DD Degg did a nice job of covering the death of Bad Reporter creator Don Asmussen, but I’d like to add that he appeared in CSotD just three weeks into the blog’s existence, on February 24, 2010, at which time I wrote:
Don Asmussen sets himself a tough task with Bad Reporter: To do three funny bits in one shot, often with a theme running through them. As with the Daily Show, you have to know something about what’s going on, plus have a reasonable stock of cultural literacy, to get this feature. I like that in a comic.
I’d stand by those words. It was both smart and funny, and the requirement to feature three on-target gags at once was an admirable challenge. Most cartoonists do well to hit the mark with a single effort.
I’m sorry he’s gone.
Also sorry Mike Nesmith has checked out, and I got a smile out of Dave Whamond (Cagle)‘s tribute, though I wish people knew more about him than his role in the TV show and pop group.
Then again, that is how he was known, after all, and, while he kicked back against it a bit, he’s hardly the only good singer/songwriter who wasn’t known for the best things he did.
And, by the way, the Monkees were a better band than they got credit for.
For instance, contrary to popular belief, they could, and did, play their own instruments, at least after a quick-launch while they got used to each other and their material. Most bands develop through clubs and one-nighters before they record anything; This one had to hit the ground running.
Besides, if you could see behind the labels, you’d find a lot of musically respected bands actually recorded with studio musicians rather than laying down the instrumental tracks themselves.
And if their TV show was filled largely with pop stuff from Tommy Boyce and Bobby Hart, they also recorded music not just by Nesmith but by Carole King, John Stewart and Neil Diamond, while Nesmith’s work was also covered by a variety of well-respected musicians.

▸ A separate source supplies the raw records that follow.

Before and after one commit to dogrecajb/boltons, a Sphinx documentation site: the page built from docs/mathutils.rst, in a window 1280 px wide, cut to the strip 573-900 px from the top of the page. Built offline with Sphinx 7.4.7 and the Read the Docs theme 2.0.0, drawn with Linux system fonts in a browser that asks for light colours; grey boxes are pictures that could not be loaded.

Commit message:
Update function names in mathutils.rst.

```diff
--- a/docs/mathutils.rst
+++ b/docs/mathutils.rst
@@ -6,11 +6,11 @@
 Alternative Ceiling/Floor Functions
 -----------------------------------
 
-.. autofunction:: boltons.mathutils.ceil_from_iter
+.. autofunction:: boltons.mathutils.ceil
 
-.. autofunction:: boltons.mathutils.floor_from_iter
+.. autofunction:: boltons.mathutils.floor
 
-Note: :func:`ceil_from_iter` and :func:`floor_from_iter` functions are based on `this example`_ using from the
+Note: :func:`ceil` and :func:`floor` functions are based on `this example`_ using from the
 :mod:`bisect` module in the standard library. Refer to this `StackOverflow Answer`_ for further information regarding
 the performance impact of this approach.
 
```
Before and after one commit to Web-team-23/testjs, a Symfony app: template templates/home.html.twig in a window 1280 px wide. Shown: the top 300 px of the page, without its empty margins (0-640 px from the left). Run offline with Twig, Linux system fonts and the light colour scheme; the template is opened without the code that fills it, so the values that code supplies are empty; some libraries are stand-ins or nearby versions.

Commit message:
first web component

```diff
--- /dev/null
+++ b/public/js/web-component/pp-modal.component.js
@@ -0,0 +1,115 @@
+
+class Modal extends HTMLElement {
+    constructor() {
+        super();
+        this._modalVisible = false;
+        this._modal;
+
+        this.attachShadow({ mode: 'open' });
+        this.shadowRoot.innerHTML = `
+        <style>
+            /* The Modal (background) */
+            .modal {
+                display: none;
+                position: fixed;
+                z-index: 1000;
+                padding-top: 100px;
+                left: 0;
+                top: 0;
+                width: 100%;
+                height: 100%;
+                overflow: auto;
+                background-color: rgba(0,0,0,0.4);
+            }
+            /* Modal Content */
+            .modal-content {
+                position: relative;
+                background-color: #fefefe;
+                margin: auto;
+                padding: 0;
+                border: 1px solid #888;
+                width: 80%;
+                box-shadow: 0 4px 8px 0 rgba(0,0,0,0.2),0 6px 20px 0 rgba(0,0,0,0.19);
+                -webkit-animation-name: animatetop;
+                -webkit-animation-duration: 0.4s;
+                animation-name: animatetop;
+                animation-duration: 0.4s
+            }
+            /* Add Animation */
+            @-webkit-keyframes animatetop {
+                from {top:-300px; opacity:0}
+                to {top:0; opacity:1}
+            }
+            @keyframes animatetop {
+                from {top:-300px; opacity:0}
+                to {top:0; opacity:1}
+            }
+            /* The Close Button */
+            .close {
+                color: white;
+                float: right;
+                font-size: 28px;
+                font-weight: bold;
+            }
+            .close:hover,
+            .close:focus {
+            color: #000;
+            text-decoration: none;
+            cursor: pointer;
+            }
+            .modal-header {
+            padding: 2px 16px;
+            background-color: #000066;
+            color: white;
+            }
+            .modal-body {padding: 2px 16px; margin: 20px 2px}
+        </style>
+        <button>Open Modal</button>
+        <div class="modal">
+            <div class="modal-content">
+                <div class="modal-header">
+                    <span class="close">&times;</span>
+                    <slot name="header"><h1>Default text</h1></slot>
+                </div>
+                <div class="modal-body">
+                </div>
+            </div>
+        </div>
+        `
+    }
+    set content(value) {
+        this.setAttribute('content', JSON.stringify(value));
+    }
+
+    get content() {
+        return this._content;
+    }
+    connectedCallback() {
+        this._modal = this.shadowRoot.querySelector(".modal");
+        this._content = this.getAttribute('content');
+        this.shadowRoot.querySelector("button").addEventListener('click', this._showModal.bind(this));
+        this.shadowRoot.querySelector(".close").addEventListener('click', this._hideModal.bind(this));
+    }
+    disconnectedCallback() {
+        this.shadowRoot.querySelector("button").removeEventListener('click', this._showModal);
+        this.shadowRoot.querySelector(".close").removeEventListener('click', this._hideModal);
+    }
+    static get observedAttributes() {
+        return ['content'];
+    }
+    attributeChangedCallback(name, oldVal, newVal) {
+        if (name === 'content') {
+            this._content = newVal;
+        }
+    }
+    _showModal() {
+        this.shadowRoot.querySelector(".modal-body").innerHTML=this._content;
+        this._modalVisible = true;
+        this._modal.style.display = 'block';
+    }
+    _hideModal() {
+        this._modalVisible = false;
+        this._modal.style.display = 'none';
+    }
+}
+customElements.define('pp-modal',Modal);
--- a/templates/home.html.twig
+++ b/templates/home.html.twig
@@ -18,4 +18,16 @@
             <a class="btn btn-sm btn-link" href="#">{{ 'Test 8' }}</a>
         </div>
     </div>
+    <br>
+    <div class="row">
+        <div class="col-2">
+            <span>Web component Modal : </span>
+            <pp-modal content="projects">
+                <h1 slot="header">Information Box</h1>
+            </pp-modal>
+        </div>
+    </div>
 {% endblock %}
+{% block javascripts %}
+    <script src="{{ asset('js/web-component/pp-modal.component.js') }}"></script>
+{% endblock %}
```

F’rinstance, I first heard this on the Stone Poneys’ third album, but then the Nitty Gritty Dirt Band picked it up and made it their own, with the result being that, while I never owned a Monkees album, I had two copies of this: